**Recorded data**.
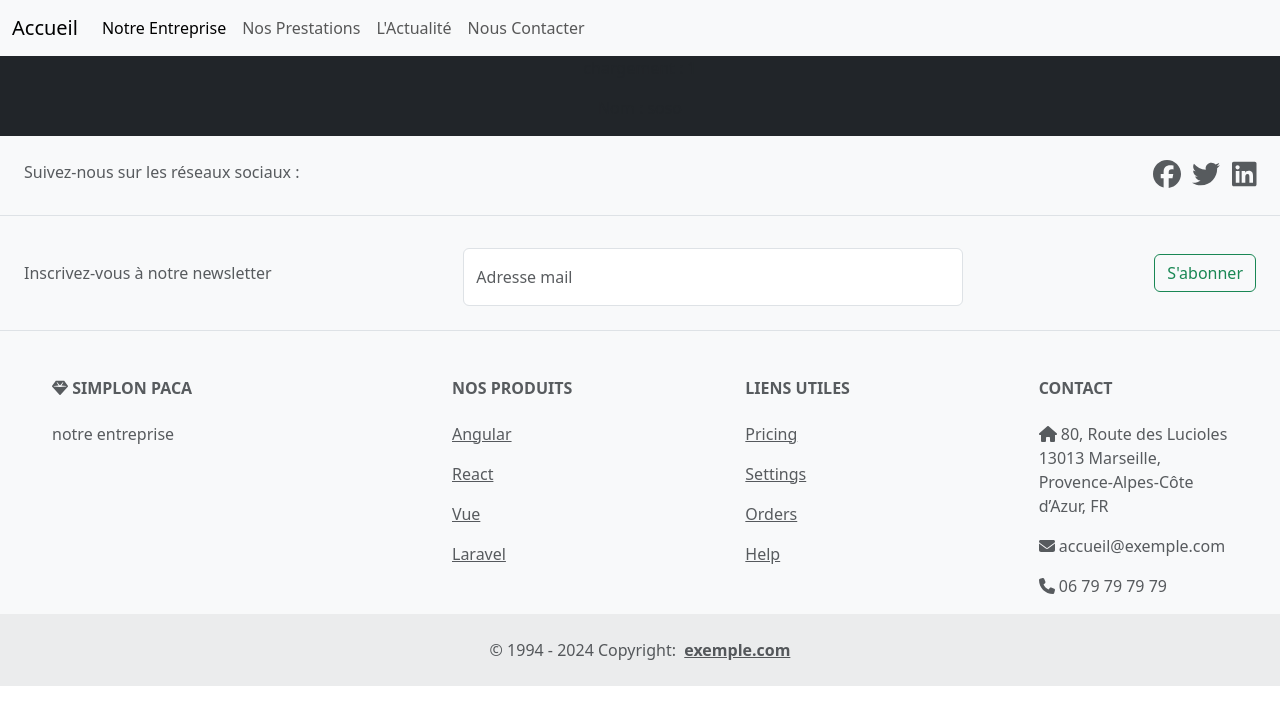
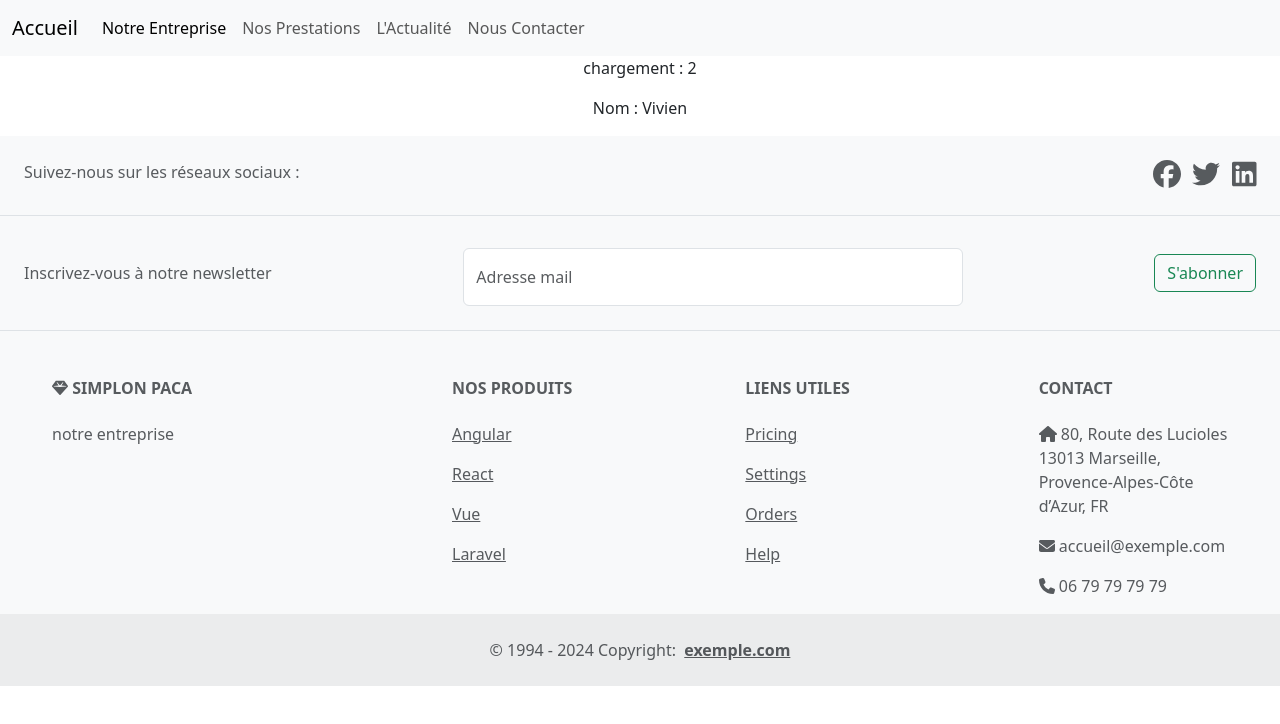
Before and after one commit to vivienLqy/Cours-react, a React (Create React App) app in the folder my_first_app/: page /service in a window 1280 px wide. Shown: the top 724 px of the page. Built offline with nearby package versions, Linux system fonts and the light colour scheme.

Commit message:
fin semaine

```diff
--- a/my_first_app/src/App.js
+++ b/my_first_app/src/App.js
@@ -8,7 +8,7 @@ import Blog from './components/BlogPage/Blog';
 
 function App() {
   return (
-    <main className='App bg-dark'>
+    <main className='App '>
       <Routes>
         <Route path="/" element={<Home />} />
         <Route path="/contact" element={<Contact />} />
--- a/my_first_app/src/components/ServicePage/LifeCicle.js
+++ b/my_first_app/src/components/ServicePage/LifeCicle.js
@@ -1,4 +1,5 @@
 import { Component } from 'react'
+
 
 class LifeCicle extends Component {
 
@@ -8,14 +9,26 @@ class LifeCicle extends Component {
             name: "soso",
             step: 1
         }
-        console.log(`Etape 1 ${this.state.step} : je suis dans le contructeur `);
+        console.log(`Etape  ${this.state.step} : je suis dans le contructeur `);
     }
-
+    componentDidMount() {
+        console.log(`Etape  ${this.state.step} : je suis dans le didmount `);
+        this.setState({
+            name: this.props.name,
+            step: this.state.step + 1
+        })
+        console.log(`Etape  ${this.state.step} : je suis dans le setState du didmount `);
+    }
+    componentDidUpdate(prevProps, prevState) {
+        console.log(`Etape  ${this.state.step} : je suis dans le didUpdate `);
+        console.log(prevState);
+        console.log(this.state);
+    }
     render() {
-        console.log(`Etape 1 ${this.state.step} : je suis dans le render `);
+        console.log(`Etape  ${this.state.step} : je suis dans le render `);
         return (
             <div>
-                {console.log(`Etape 1 ${this.state.step} : je suis dans le return `)}
+                {console.log(`Etape ${this.state.step} : je suis dans la mise a jour du dom `)}
                 <p>chargement : {this.state.step}</p>
                 <p>Nom : {this.state.name}</p>
             </div>
--- a/my_first_app/src/components/ServicePage/Service.js
+++ b/my_first_app/src/components/ServicePage/Service.js
@@ -5,7 +5,7 @@ import LifeCicle from './LifeCicle';
 const Home = () => {
     return (
         <Wrapper>
-            <LifeCicle />
+            <LifeCicle name={"Vivien"} />
         </Wrapper>
 
     );
```
Also changed, not shown: my_first_app/src/components/ServicePage/ChildComponent.js (added, +21 -0 lines).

**Work required**. Bring together each line above where the string "LifeCicle" turns up.

**Response area**.
--- a/my_first_app/src/components/ServicePage/LifeCicle.js
+++ b/my_first_app/src/components/ServicePage/LifeCicle.js
 class LifeCicle extends Component {
@@ -8,14 +9,26 @@ class LifeCicle extends Component {
@@ -5,7 +5,7 @@ import LifeCicle from './LifeCicle';
-            <LifeCicle />
+            <LifeCicle name={"Vivien"} />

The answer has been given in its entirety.